--- SOURCE DATA Enclosed Below ---

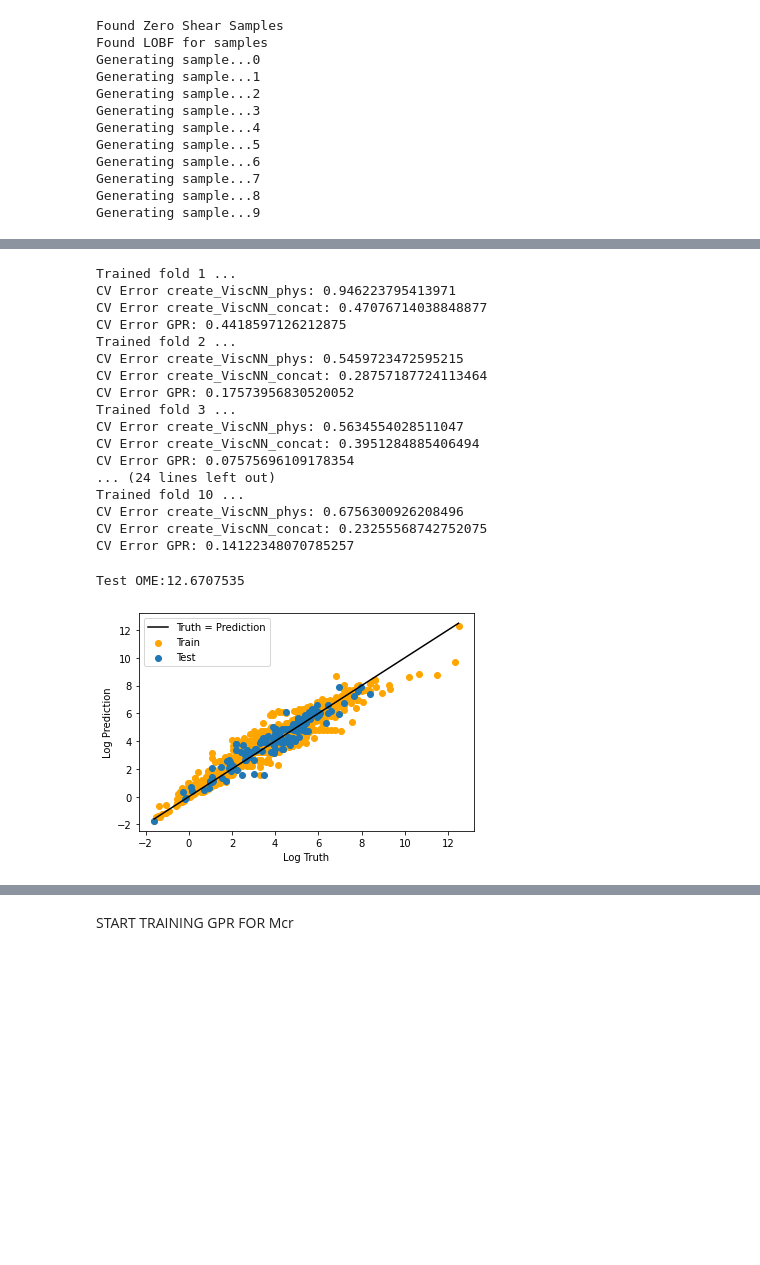
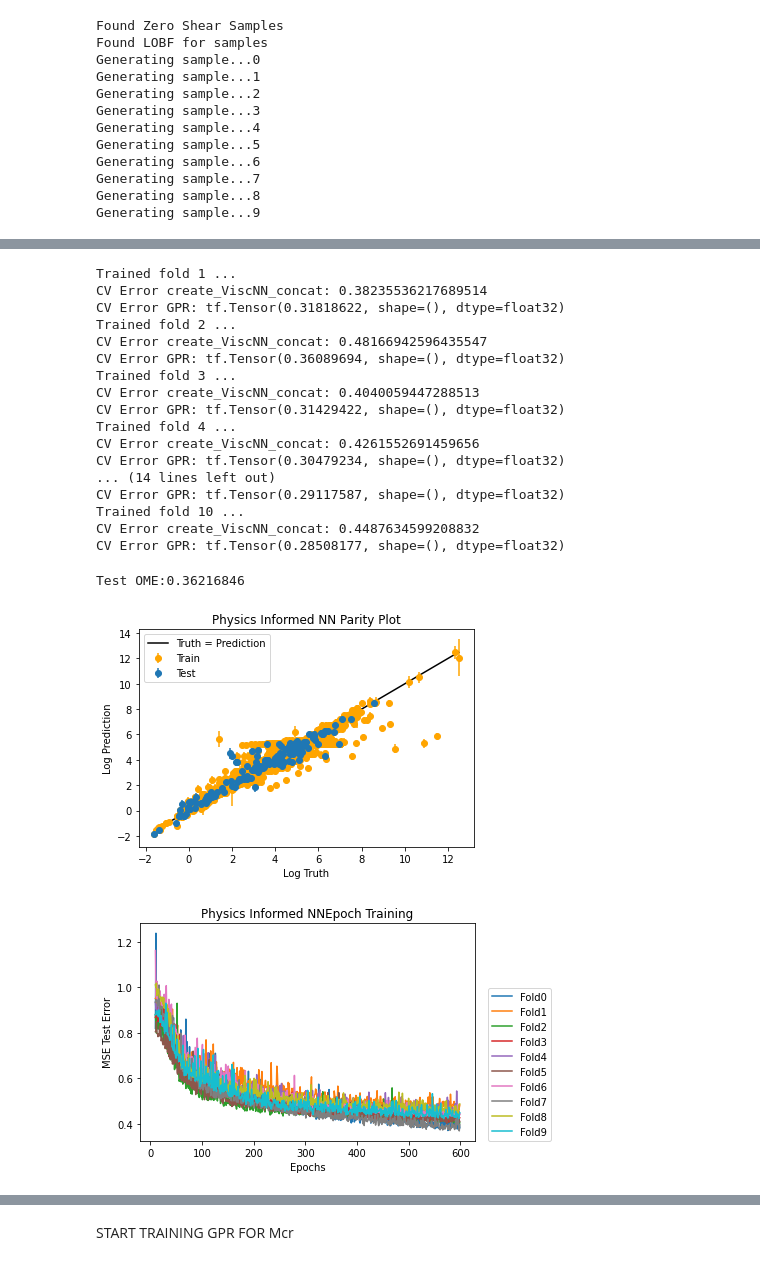
Before and after one commit to ajain300/Melt_Viscosity_Predictor, a Jupyter notebook: viscosityNN.ipynb, the cells around one changed output, grey strips where cells are left out. Saved outputs shown, nothing was run; the diff lists cells and outputs as text; code cells hidden in the pictures; blank space fills up the shorter version.

```diff
--- a/viscosityNN.ipynb
+++ b/viscosityNN.ipynb
@@ -94,7 +99,7 @@ log_shear = np.array(filtered_data['log_Shear_Rate']).reshape((tot_samples,1))
 shear = np.array(filtered_data['Shear_Rate']).reshape((tot_samples,1))
 Temp = np.array(filtered_data['Temperature']).reshape((tot_samples,1))
 scaler = MinMaxScaler(copy = False)
-scaler.fit(X_tot).transform(X_tot);
+scaler.fit(X_tot).transform(X_tot)
 #y_scaler = MinMaxScaler(copy = False)
 #y_scaler.fit(Y_tot).transform(Y_tot);
 #S_scaler = MaxAbsScaler().fit(log_shear)
@@ -103,7 +108,9 @@ T_scaler = MinMaxScaler().fit(Temp)
 Temp = T_scaler.transform(Temp);
 M_scaler = MinMaxScaler().fit(logMw)
 logMw = M_scaler.transform(logMw);
-S_trans = PowerTransformer(standardize = False).fit(shear)
-S_scaler = MinMaxScaler().fit(S_trans.transform(shear))
-shear = S_scaler.transform(S_trans.transform(shear))
-gpr_Mcr = Mcr_gpr_train(OG_fp, pca, M_scaler, scaler)
+#S_trans = PowerTransformer(standardize = False).fit(shear)
+#S_scaler = MinMaxScaler().fit(S_trans.transform(shear))
+S_scaler = MinMaxScaler().fit((shear))
+#shear = S_scaler.transform(S_trans.transform(shear))
+shear = S_scaler.transform((shear))
+#gpr_Mcr, mcr_cv_error = Mcr_gpr_train(OG_fp, None, M_scaler, scaler, transform = False)
@@ -114,5 +117,5 @@ array([-0.20024025])
 # %%
-XX, X_test, yy, y_test, M, M_test, S, S_test, T, T_test, train_ind, test_ind, gr_Mcr, gr_Mcr_test = train_test_split(X_tot, Y_tot, logMw, shear, Temp, range(tot_samples), np.array(above_Mcr(logMw, Mcr = gpr_Mcr.predict_y(X_tot)[0])), test_size= 0.10)
+XX, X_test, yy, y_test, M, M_test, S, S_test, T, T_test, train_ind, test_ind = train_test_split(X_tot, Y_tot,logMw, shear, Temp, range(tot_samples), test_size= 0.10)
 # %%
 plt.scatter(M, yy, c = 'orange')
 plt.scatter(M_test, y_test)
@@ -132,43 +135,44 @@ plt.scatter(T_test, y_test)
 # %%
-models, history, gpr_models, gp_cv  = crossval_compare([create_ViscNN_phys, create_ViscNN_concat], XX, yy, M=M, S=S, T=T, gr_Mcr=gr_Mcr, verbose = 1, random_state = 75, gpr_model = create_GPR)
+models, history, gpr_models, gp_cv  = crossval_compare([create_ViscNN_concat], XX, yy, M=M, S=S, T=T, S_trans = S_trans, S_scaler = S_scaler, M_scaler = M_scaler, verbose = 1, gpr_model = create_GPR, epochs = 600)
 # %% [output]
 Trained fold 1 ...
-CV Error create_ViscNN_phys: 0.946223795413971
-CV Error create_ViscNN_concat: 0.47076714038848877
-CV Error GPR: 0.4418597126212875
+CV Error create_ViscNN_concat: 0.38235536217689514
+CV Error GPR: tf.Tensor(0.31818622, shape=(), dtype=float32)
 Trained fold 2 ...
-CV Error create_ViscNN_phys: 0.5459723472595215
-CV Error create_ViscNN_concat: 0.28757187724113464
-CV Error GPR: 0.17573956830520052
+CV Error create_ViscNN_concat: 0.48166942596435547
+CV Error GPR: tf.Tensor(0.36089694, shape=(), dtype=float32)
 Trained fold 3 ...
-CV Error create_ViscNN_phys: 0.5634554028511047
-CV Error create_ViscNN_concat: 0.3951284885406494
-CV Error GPR: 0.07575696109178354
-... (24 lines left out)
+CV Error create_ViscNN_concat: 0.4040059447288513
+CV Error GPR: tf.Tensor(0.31429422, shape=(), dtype=float32)
+Trained fold 4 ...
+CV Error create_ViscNN_concat: 0.4261552691459656
+CV Error GPR: tf.Tensor(0.30479234, shape=(), dtype=float32)
+... (14 lines left out)
+CV Error GPR: tf.Tensor(0.29117587, shape=(), dtype=float32)
 Trained fold 10 ...
-CV Error create_ViscNN_phys: 0.6756300926208496
-CV Error create_ViscNN_concat: 0.23255568742752075
-CV Error GPR: 0.14122348070785257
+CV Error create_ViscNN_concat: 0.4487634599208832
+CV Error GPR: tf.Tensor(0.28508177, shape=(), dtype=float32)
+# %%
+model_num = 8
 # %%
-m_P = models[0][5]
+m_P = models[0][model_num]
 
-test_pred =  m_P.predict([X_test, M_test, S_test, T_test, gr_Mcr_test])
-train_pred = m_P.predict([XX, M, S, T, gr_Mcr])
-plt.scatter(yy, train_pred, c = 'orange')
-plt.scatter(y_test, test_pred)
+test_pred, test_var = predict_all_cv(models[0],[X_test, M_test, S_test, T_test])
+train_pred, train_var = predict_all_cv(models[0],[XX, M, S, T])
+plt.errorbar(yy,train_pred, yerr = train_var, c = 'orange', fmt = 'o')
+plt.errorbar(y_test ,test_pred, yerr= test_var, fmt =  'o')
 
 plt.plot(np.linspace((min(yy)[0]), (max(yy)[0]), num = 2),np.linspace((min(yy)[0]), (max(yy)[0]), num = 2),'k-')
 plt.ylabel('Log Prediction')
 plt.xlabel('Log Truth')
 plt.legend(['Truth = Prediction','Train','Test'])
-#rmse = metrics.RMSE(mean, yy)
-#mape = metrics.MAPE(mean, yy)
-#print("Test MSE:" + str(model.evaluate([X_test, M_scaler.inverse_transform(M_test), S_scaler.inverse_transform(S_test), T_scaler.inverse_transform(T_test)],y_test , verbose=0)))
-#print("Test OME:" + str(OME(model.predict([X_test, M_scaler.inverse_transform(M_test), S_scaler.inverse_transform(S_test), T_scaler.inverse_transform(T_test)]), y_test).numpy()))
-#print("Test MSE:" + str(model.evaluate([X_test, M_test, S_test, T_test,M_scaler.inverse_transform(M_test), S_scaler.inverse_transform(S_test), T_scaler.inverse_transform(T_test)],y_test , verbose=0)))
-print("Test OME:" + str(OME(test_pred, y_test).numpy()))
+plt.title('Physics Informed NN Parity Plot')
+val_epochs(history[0], name = 'Physics Informed NN')
+
+print("Test OME:" + str(OME(np.array(test_pred),[y[0] for y in y_test]).numpy()))
 # %% [output]
-Test OME:12.6707535
+Test OME:0.36216846
-[figure, old version]
+[figure, new version]
+[figure, added]
 # %%
 train_df, test_df = evaluate_model(test_pred, train_pred , filtered_data, (train_ind, test_ind))
```
Also changed, not shown: parts of 35 cells of this notebook, 8 other files.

--- End of Enclosed SOURCE DATA ---

• _TASK OBJECTIVE_
An exact reproduction of the material above is needed, without its pictures.

• _SOLUTION TO THE PROBLEM_
Before and after one commit to ajain300/Melt_Viscosity_Predictor, a Jupyter notebook: viscosityNN.ipynb, the cells around one changed output, grey strips where cells are left out. Saved outputs shown, nothing was run; the diff lists cells and outputs as text; code cells hidden in the pictures; blank space fills up the shorter version.

```diff
--- a/viscosityNN.ipynb
+++ b/viscosityNN.ipynb
@@ -94,7 +99,7 @@ log_shear = np.array(filtered_data['log_Shear_Rate']).reshape((tot_samples,1))
 shear = np.array(filtered_data['Shear_Rate']).reshape((tot_samples,1))
 Temp = np.array(filtered_data['Temperature']).reshape((tot_samples,1))
 scaler = MinMaxScaler(copy = False)
-scaler.fit(X_tot).transform(X_tot);
+scaler.fit(X_tot).transform(X_tot)
 #y_scaler = MinMaxScaler(copy = False)
 #y_scaler.fit(Y_tot).transform(Y_tot);
 #S_scaler = MaxAbsScaler().fit(log_shear)
@@ -103,7 +108,9 @@ T_scaler = MinMaxScaler().fit(Temp)
 Temp = T_scaler.transform(Temp);
 M_scaler = MinMaxScaler().fit(logMw)
 logMw = M_scaler.transform(logMw);
-S_trans = PowerTransformer(standardize = False).fit(shear)
-S_scaler = MinMaxScaler().fit(S_trans.transform(shear))
-shear = S_scaler.transform(S_trans.transform(shear))
-gpr_Mcr = Mcr_gpr_train(OG_fp, pca, M_scaler, scaler)
+#S_trans = PowerTransformer(standardize = False).fit(shear)
+#S_scaler = MinMaxScaler().fit(S_trans.transform(shear))
+S_scaler = MinMaxScaler().fit((shear))
+#shear = S_scaler.transform(S_trans.transform(shear))
+shear = S_scaler.transform((shear))
+#gpr_Mcr, mcr_cv_error = Mcr_gpr_train(OG_fp, None, M_scaler, scaler, transform = False)
@@ -114,5 +117,5 @@ array([-0.20024025])
 # %%
-XX, X_test, yy, y_test, M, M_test, S, S_test, T, T_test, train_ind, test_ind, gr_Mcr, gr_Mcr_test = train_test_split(X_tot, Y_tot, logMw, shear, Temp, range(tot_samples), np.array(above_Mcr(logMw, Mcr = gpr_Mcr.predict_y(X_tot)[0])), test_size= 0.10)
+XX, X_test, yy, y_test, M, M_test, S, S_test, T, T_test, train_ind, test_ind = train_test_split(X_tot, Y_tot,logMw, shear, Temp, range(tot_samples), test_size= 0.10)
 # %%
 plt.scatter(M, yy, c = 'orange')
 plt.scatter(M_test, y_test)
@@ -132,43 +135,44 @@ plt.scatter(T_test, y_test)
 # %%
-models, history, gpr_models, gp_cv  = crossval_compare([create_ViscNN_phys, create_ViscNN_concat], XX, yy, M=M, S=S, T=T, gr_Mcr=gr_Mcr, verbose = 1, random_state = 75, gpr_model = create_GPR)
+models, history, gpr_models, gp_cv  = crossval_compare([create_ViscNN_concat], XX, yy, M=M, S=S, T=T, S_trans = S_trans, S_scaler = S_scaler, M_scaler = M_scaler, verbose = 1, gpr_model = create_GPR, epochs = 600)
 # %% [output]
 Trained fold 1 ...
-CV Error create_ViscNN_phys: 0.946223795413971
-CV Error create_ViscNN_concat: 0.47076714038848877
-CV Error GPR: 0.4418597126212875
+CV Error create_ViscNN_concat: 0.38235536217689514
+CV Error GPR: tf.Tensor(0.31818622, shape=(), dtype=float32)
 Trained fold 2 ...
-CV Error create_ViscNN_phys: 0.5459723472595215
-CV Error create_ViscNN_concat: 0.28757187724113464
-CV Error GPR: 0.17573956830520052
+CV Error create_ViscNN_concat: 0.48166942596435547
+CV Error GPR: tf.Tensor(0.36089694, shape=(), dtype=float32)
 Trained fold 3 ...
-CV Error create_ViscNN_phys: 0.5634554028511047
-CV Error create_ViscNN_concat: 0.3951284885406494
-CV Error GPR: 0.07575696109178354
-... (24 lines left out)
+CV Error create_ViscNN_concat: 0.4040059447288513
+CV Error GPR: tf.Tensor(0.31429422, shape=(), dtype=float32)
+Trained fold 4 ...
+CV Error create_ViscNN_concat: 0.4261552691459656
+CV Error GPR: tf.Tensor(0.30479234, shape=(), dtype=float32)
+... (14 lines left out)
+CV Error GPR: tf.Tensor(0.29117587, shape=(), dtype=float32)
 Trained fold 10 ...
-CV Error create_ViscNN_phys: 0.6756300926208496
-CV Error create_ViscNN_concat: 0.23255568742752075
-CV Error GPR: 0.14122348070785257
+CV Error create_ViscNN_concat: 0.4487634599208832
+CV Error GPR: tf.Tensor(0.28508177, shape=(), dtype=float32)
+# %%
+model_num = 8
 # %%
-m_P = models[0][5]
+m_P = models[0][model_num]
 
-test_pred =  m_P.predict([X_test, M_test, S_test, T_test, gr_Mcr_test])
-train_pred = m_P.predict([XX, M, S, T, gr_Mcr])
-plt.scatter(yy, train_pred, c = 'orange')
-plt.scatter(y_test, test_pred)
+test_pred, test_var = predict_all_cv(models[0],[X_test, M_test, S_test, T_test])
+train_pred, train_var = predict_all_cv(models[0],[XX, M, S, T])
+plt.errorbar(yy,train_pred, yerr = train_var, c = 'orange', fmt = 'o')
+plt.errorbar(y_test ,test_pred, yerr= test_var, fmt =  'o')
 
 plt.plot(np.linspace((min(yy)[0]), (max(yy)[0]), num = 2),np.linspace((min(yy)[0]), (max(yy)[0]), num = 2),'k-')
 plt.ylabel('Log Prediction')
 plt.xlabel('Log Truth')
 plt.legend(['Truth = Prediction','Train','Test'])
-#rmse = metrics.RMSE(mean, yy)
-#mape = metrics.MAPE(mean, yy)
-#print("Test MSE:" + str(model.evaluate([X_test, M_scaler.inverse_transform(M_test), S_scaler.inverse_transform(S_test), T_scaler.inverse_transform(T_test)],y_test , verbose=0)))
-#print("Test OME:" + str(OME(model.predict([X_test, M_scaler.inverse_transform(M_test), S_scaler.inverse_transform(S_test), T_scaler.inverse_transform(T_test)]), y_test).numpy()))
-#print("Test MSE:" + str(model.evaluate([X_test, M_test, S_test, T_test,M_scaler.inverse_transform(M_test), S_scaler.inverse_transform(S_test), T_scaler.inverse_transform(T_test)],y_test , verbose=0)))
-print("Test OME:" + str(OME(test_pred, y_test).numpy()))
+plt.title('Physics Informed NN Parity Plot')
+val_epochs(history[0], name = 'Physics Informed NN')
+
+print("Test OME:" + str(OME(np.array(test_pred),[y[0] for y in y_test]).numpy()))
 # %% [output]
-Test OME:12.6707535
+Test OME:0.36216846
-[figure, old version]
+[figure, new version]
+[figure, added]
 # %%
 train_df, test_df = evaluate_model(test_pred, train_pred , filtered_data, (train_ind, test_ind))
```
Also changed, not shown: parts of 35 cells of this notebook, 8 other files.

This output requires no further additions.